It is a familiar story, a Silicon Valley startup went bust, however, 1-Page was the first to go public on the Australian Stock Exchange. After the share price rose 2,700 percent in the first year, co-founder Joanna Riley was flying high. Unfortunately, 1-Page didn’t have the revenue, paying customers or any other matrix to justify its rapid rise. A $726.2 million valuation seemed high as well, however, by May 2017, shareholders turned on Riley, voting to remove her from the board. According to the Australian Financial Review, even Riley’s own father, who co-founded the 1-Page with his daughter, sold 75 percent of his stake in 1-Page and he isn’t publicly supporting his daughter.
When Riley originally pitched her recruiting software, she excelled at generating buzz, but, unfortunately, she and her sales team were not as good at generating a paying clientele. Using artificial intelligence, 1-Page claimed that they could transform the recruiting process for companies. While 1-Page’s website claims that Fortune 100 clients such as Under Armour are clients of the company’s Talent On-Demand solution, when Forbes interviewed ten former 1-Page staff members, they claimed that this was not true. Under Armour and other prominent clients were given a free trial. Once the free trial was over, most users did not turn into paying clients.
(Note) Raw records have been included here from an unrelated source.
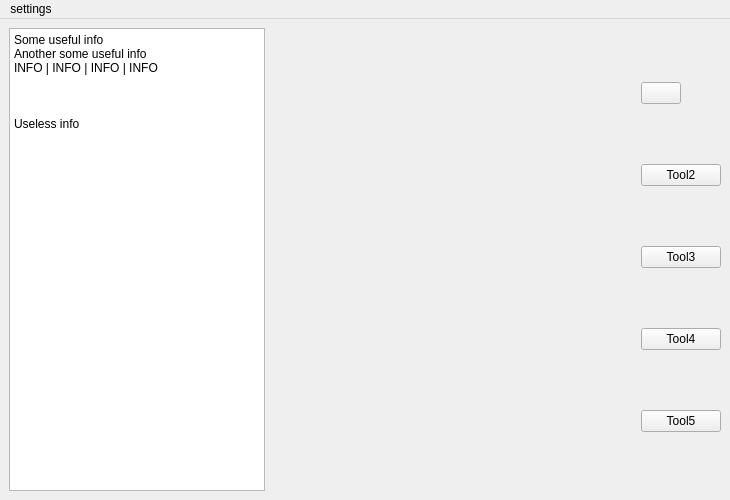
Above: mainwindow.ui from roazanas/cpp_creative_designerAWS before the change. Below: the same form after it.
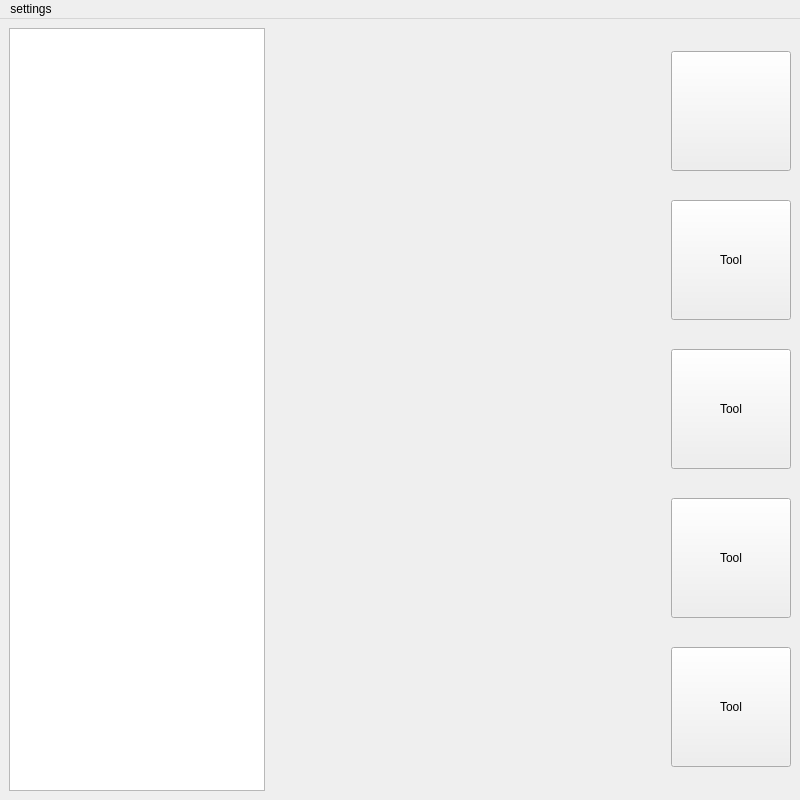
That is the form after the change. Icons and pictures are not drawn.

```diff
--- a/mainwindow.ui
+++ b/mainwindow.ui
@@ -6,10 +6,16 @@
    <rect>
     <x>0</x>
     <y>0</y>
-    <width>730</width>
-    <height>500</height>
+    <width>800</width>
+    <height>800</height>
    </rect>
   </property>
+  <property name="minimumSize">
+   <size>
+    <width>800</width>
+    <height>800</height>
+   </size>
+  </property>
   <property name="maximumSize">
    <size>
     <width>16777215</width>
@@ -43,13 +49,16 @@
        <bool>true</bool>
       </property>
       <property name="plainText">
-       <string>Some useful info
-Another some useful info
-INFO | INFO | INFO | INFO
-
-
-
-Useless info</string>
+       <string/>
+      </property>
+      <property name="textInteractionFlags">
+       <set>Qt::NoTextInteraction</set>
+      </property>
+      <property name="backgroundVisible">
+       <bool>false</bool>
+      </property>
+      <property name="placeholderText">
+       <string>Загрузите изображение, нажав на большую кнопку в виде иконки этого приложения</string>
       </property>
      </widget>
     </item>
@@ -85,6 +94,9 @@
       <property name="scaledContents">
        <bool>false</bool>
       </property>
+      <property name="alignment">
+       <set>Qt::AlignRight|Qt::AlignTop|Qt::AlignTrailing</set>
+      </property>
       <property name="wordWrap">
        <bool>false</bool>
       </property>
@@ -92,49 +104,70 @@
     </item>
     <item>
      <layout class="QGridLayout" name="gridLayout">
-      <property name="leftMargin">
-       <number>0</number>
-      </property>
-      <item row="3" column="0">
-       <widget class="QPushButton" name="pushButton_4">
+      <item row="2" column="0">
+       <widget class="QPushButton" name="pushButton_3">
         <property name="sizePolicy">
          <sizepolicy hsizetype="Fixed" vsizetype="Fixed">
           <horstretch>0</horstretch>
           <verstretch>0</verstretch>
          </sizepolicy>
         </property>
+        <property name="minimumSize">
+         <size>
+          <width>120</width>
+          <height>120</height>
+         </size>
+        </property>
         <property name="text">
-         <string>Tool4</string>
+         <string>Tool</string>
+        </property>
+        <property name="checkable">
+         <bool>false</bool>
         </property>
        </widget>
       </item>
-      <item row="1" column="0">
-       <widget class="QPushButton" name="pushButton_2">
+      <item row="4" column="0">
+       <widget class="QPushButton" name="pushButton_5">
         <property name="sizePolicy">
          <sizepolicy hsizetype="Fixed" vsizetype="Fixed">
           <horstretch>0</horstretch>
           <verstretch>0</verstretch>
          </sizepolicy>
         </property>
+        <property name="minimumSize">
+         <size>
+          <width>120</width>
+          <height>120</height>
+         </size>
+        </property>
         <property name="text">
-         <string>Tool2</string>
+         <string>Tool</string>
+        </property>
+        <property name="checkable">
+         <bool>false</bool>
         </property>
        </widget>
       </item>
       <item row="0" column="0">
-       <widget class="QPushButton" name="pushButton">
+       <widget class="QPushButton" name="loadButton">
         <property name="sizePolicy">
          <sizepolicy hsizetype="Fixed" vsizetype="Fixed">
           <horstretch>0</horstretch>
           <verstretch>0</verstretch>
          </sizepolicy>
         </property>
+        <property name="minimumSize">
+         <size>
+          <width>120</width>
+          <height>120</height>
+         </size>
+        </property>
         <property name="text">
          <string/>
         </property>
         <property name="icon">
          <iconset>
-          <normaloff>build/Desktop_Qt_6_7_0_MinGW_64_bit-Debug/res/icon.svg</normaloff>build/Desktop_Qt_6_7_0_MinGW_64_bit-Debug/res/icon.svg</iconset>
+          <normaloff>res/icon.svg</normaloff>res/icon.svg</iconset>
         </property>
         <property name="iconSize">
          <size>
@@ -142,34 +175,64 @@
           <height>100</height>
          </size>
         </property>
+        <property name="shortcut">
+         <string>Ctrl+O</string>
+        </property>
         <property name="checkable">
          <bool>true</bool>
         </property>
+        <property name="autoDefault">
+         <bool>false</bool>
+        </property>
+        <property name="default">
+         <bool>false</bool>
+        </property>
+        <property name="flat">
+         <bool>false</bool>
+        </property>
        </widget>
       </item>
-      <item row="2" column="0">
-       <widget class="QPushButton" name="pushButton_3">
+      <item row="3" column="0">
+       <widget class="QPushButton" name="pushButton_4">
         <property name="sizePolicy">
          <sizepolicy hsizetype="Fixed" vsizetype="Fixed">
           <horstretch>0</horstretch>
           <verstretch>0</verstretch>
          </sizepolicy>
         </property>
+        <property name="minimumSize">
+         <size>
+          <width>120</width>
+          <height>120</height>
+         </size>
+        </property>
         <property name="text">
-         <string>Tool3</string>
+         <string>Tool</string>
         </property>
+        <property name="checkable">
+         <bool>false</bool>
+        </property>
        </widget>
       </item>
-      <item row="4" column="0">
-       <widget class="QPushButton" name="pushButton_5">
+      <item row="1" column="0">
+       <widget class="QPushButton" name="pushButton_2">
         <property name="sizePolicy">
          <sizepolicy hsizetype="Fixed" vsizetype="Fixed">
           <horstretch>0</horstretch>
           <verstretch>0</verstretch>
          </sizepolicy>
         </property>
+        <property name="minimumSize">
+         <size>
+          <width>120</width>
+          <height>120</height>
+         </size>
+        </property>
         <property name="text">
-         <string>Tool5</string>
+         <string>Tool</string>
+        </property>
+        <property name="checkable">
+         <bool>false</bool>
         </property>
        </widget>
       </item>
@@ -182,8 +245,8 @@
     <rect>
      <x>0</x>
      <y>0</y>
-     <width>730</width>
-     <height>21</height>
+     <width>800</width>
+     <height>25</height>
     </rect>
    </property>
    <widget class="QMenu" name="menuSettings">
```
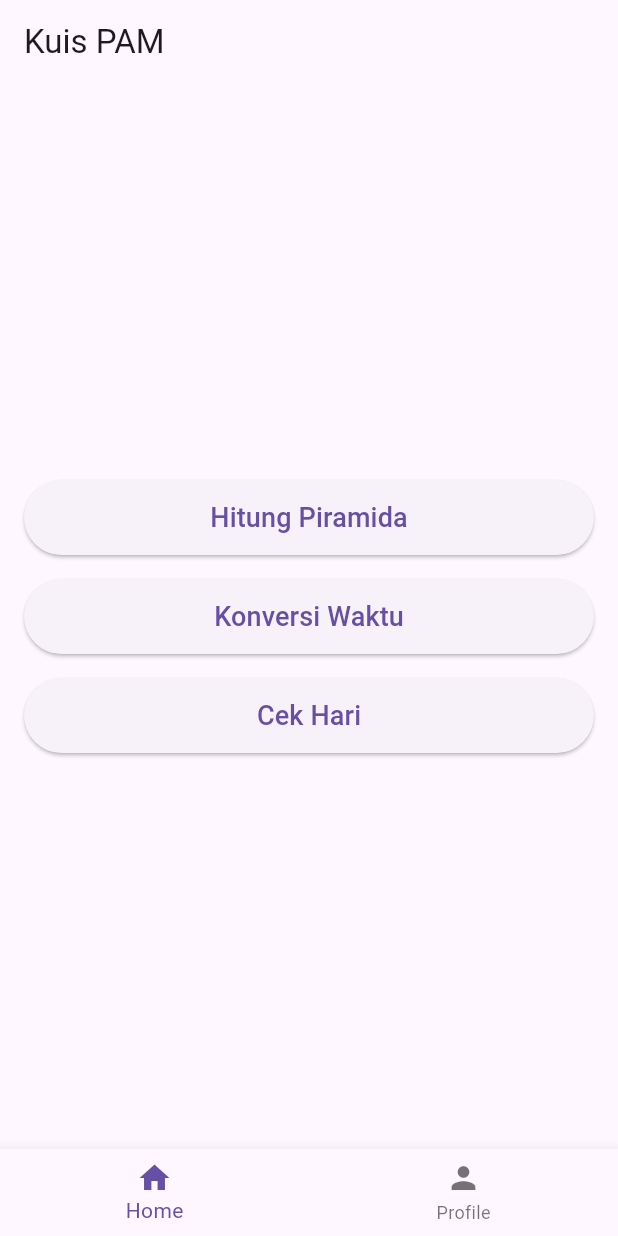
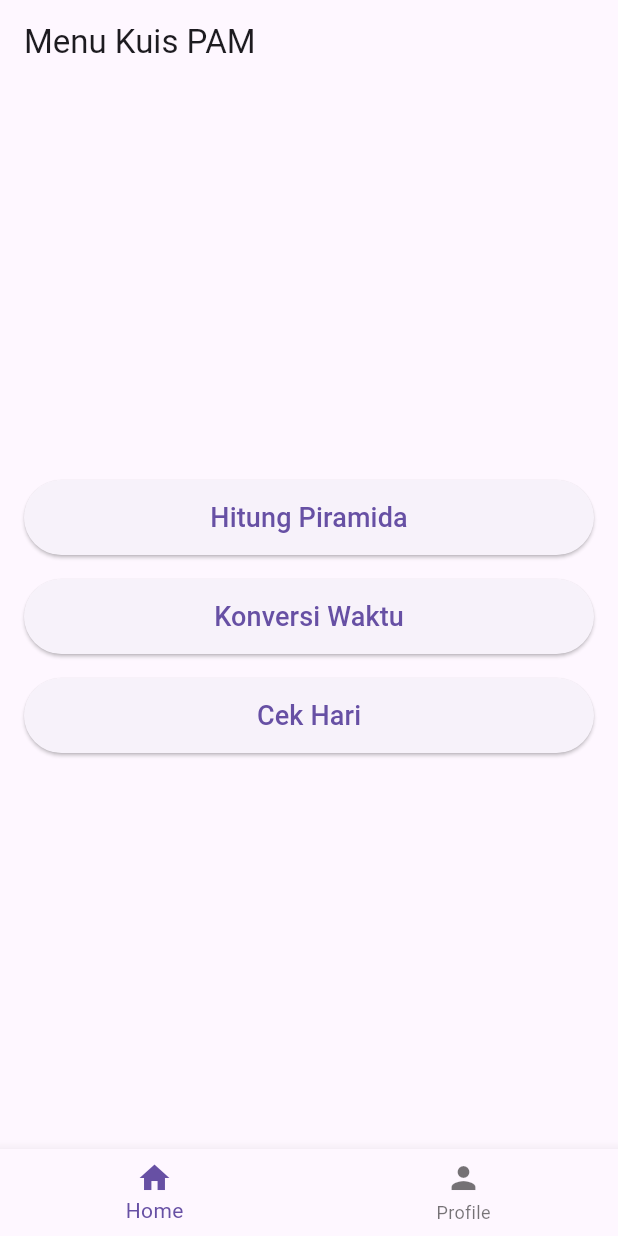
Before and after one commit to Axiorn/PAM_Kuis, a Flutter app: the screen it shows after launch, on a phone screen of 412 x 824 dp. Run offline on Flutter 3.47's test engine with Material 3 defaults, Android fonts, the phone set to English and light mode, and no system bars.

Commit message:
Change Appbar title

```diff
--- a/lib/homepage.dart
+++ b/lib/homepage.dart
@@ -16,7 +16,7 @@ class _HomePageState extends State<HomePage> {
     ProfileUser(),
   ];
   final List<String> _titles = [
-    'Kuis PAM',
+    'Menu Kuis PAM',
     'Profile',
   ];
   void _onItemTapped(int index) {
```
Corporate raider Andrew Chapman bought eight percent of 1-Page and was put on the board at the same time as Riley’s abrupt removal, Now, Chapman wants to close down 1-Page as there is little hope for the company to recover. The company’s product was unworkable, with one former staffer calling the product “vaporware.” The Sydney Morning Herald reported that the board voted to cease operations at 1-Page, nevertheless, 1-Page’s website is up and running, urging businesses to claim an early access invitation to several different products more than one week later. Riley may have had a great idea, but things did not go as planned. Even an overhaul of the business, a new client focus and significantly lowered operating expenses were not enough to convince the shareholders that 1-Page was worth saving.